If you wish to dig further I suggest using Google Search Consoles usability report. It will provide you information on crawl errors under the smartphone option:
It will also allow you to compare mobile and smartphone traffic and search engine rankings. Lower mobile rankings may indicate you have a problem.
What if my website isn’t mobile friendly?
1) Create a mobile version of your current website.
It’s a cost effective solution for those on a limited budget, however it’s important to understand you will be creating a second site, which means you will have to update two sites rather than one.
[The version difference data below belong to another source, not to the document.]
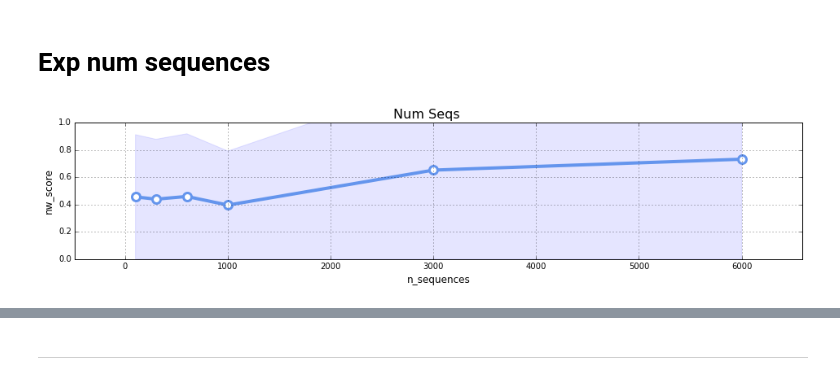
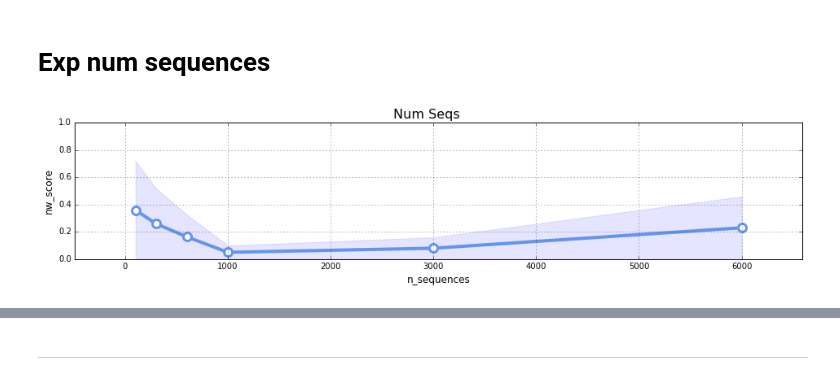
Before and after one commit to fabriziocosta/EDeN_examples, a Jupyter notebook: bioinf/motif/SMoD artificial-experiments.ipynb, the cells around one changed output, grey strips where cells are left out. Saved outputs shown, nothing was run; the diff lists cells and outputs as text; code cells hidden in the pictures.

```diff
--- a/bioinf/motif/SMoD artificial-experiments.ipynb
+++ b/bioinf/motif/SMoD artificial-experiments.ipynb
@@ -105,7 +105,8 @@ def make_experiment(complexity=3,
                     min_cluster_size=10,
                     n_clusters=10,
                     min_subarray_size=5,
-                    max_subarray_size=15):
+                    max_subarray_size=15,
+                    similarity_threshold=.5):
     pos_seqs, targets, orig_motives = make_artificial_dataset('ACGU',
                                                              motif_length,
                                                              sequence_length,
@@ -135,10 +136,11 @@ def make_experiment(complexity=3,
               pos_block_size=block_size,
               neg_block_size=block_size)
     smod = smod.fit(train_pos_seqs, train_neg_seqs)
-    clusters = smod.predict(test_pos_seqs)
-    motives = smod.compute_motives(clusters,
+    orig_clusters = smod.predict(test_pos_seqs)
+    clusters, motives = smod.merge(orig_clusters,
+                                   similarity_threshold=similarity_threshold,
                                    min_score=min_subarray_size,
-                                   min_freq=0.6,
+                                   min_freq=min_freq,
                                    min_cluster_size=(n_sequences/n_motives)/50)
     avg_score = np.mean([s for s in best_matching_scores(motives, orig_motives)])
     return avg_score
@@ -184,7 +186,8 @@ def make_results(n_rep=n_rep):
                                         min_cluster_size=10,
                                         n_clusters=10,
                                         min_subarray_size=5,
-                                        max_subarray_size=15)
+                                        max_subarray_size=15,
+                                        similarity_threshold=.5)
             avg_scores.append(avg_score)
         val = np.mean(avg_scores)
         std = np.std(avg_scores)
@@ -202,28 +205,29 @@ Wall time: 36min 41s
 # %%
 %%time
 def make_results(n_rep=n_rep):
     for param in [100,300,600,1000,3000,6000]:
         avg_scores=[]
         for rep in range(n_rep):
             avg_score = make_experiment(complexity=5,
                                         motif_length=10,
                                         n_motives=3,
                                         sequence_length=50,
                                         n_sequences=param,
                                         perturbation_prob=.4,
                                         min_score=5,
                                         min_freq=0.65,
                                         min_cluster_size=10,
-                                        n_clusters=20,
+                                        n_clusters=10,
                                         min_subarray_size=5,
-                                        max_subarray_size=15)
+                                        max_subarray_size=15,
+                                        similarity_threshold=.5)
             avg_scores.append(avg_score)
         val = np.mean(avg_scores)
         std = np.std(avg_scores)
         yield param, val, std
 
 
 data = [(param, val, std) for param, val, std in make_results()]
 plot_results(data, title='Num Seqs', xlabel='n_sequences', ylabel='nw_score')
 # %% [output]
-[figure, old version]
+[figure, new version]
```
Also changed, not shown: parts of 7 cells of this notebook, 2 other files.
This will increase workload and possibly infuriate users if their is less content available on the mobile version of your website
2) Use a plugin
If your website has been developed on a content management system (CMS), there are several plugins available that provide solutions to making your website mobile friendly.
Using extensions to help render content for mobile devices, WP-touch is used on over 5.5 million WordPress blogs.
JetPack provides a secondary option via it’s “Mobile Theme”, which can be used for the optimization of a WordPress site for mobile devices.
JoomlaShine provides a simple option to make your website responsive if you are running the Joomla platform.
3) Redesign The Website
Responsive design ensures the same code for the website works across multiple screen resolutions.
No matter the size of the device – tablet or smartphone, you have a site that is relatively consistent across the board.
If your website is running on a CMS, an option would be to simply change to a responsive theme. Although this sounds like a simple and quick fix, it may cause changes to your website, particularly within widget areas.
Using a plugin like Theme Test Drive, will allow you to view the changes before making a decision.
If you have the budget, employing the services of a web designer could be the best option. Maybe it’s time for a change and the design and development of a brand new site would compliment the growth and success your business is currently receiving?
I’ve heard WilliCreative are excellent and very reasonable
If you require further information, those friendly people at Google have put together a comprehensive guide on how to make your website mobile friendly.
Comments, questions below.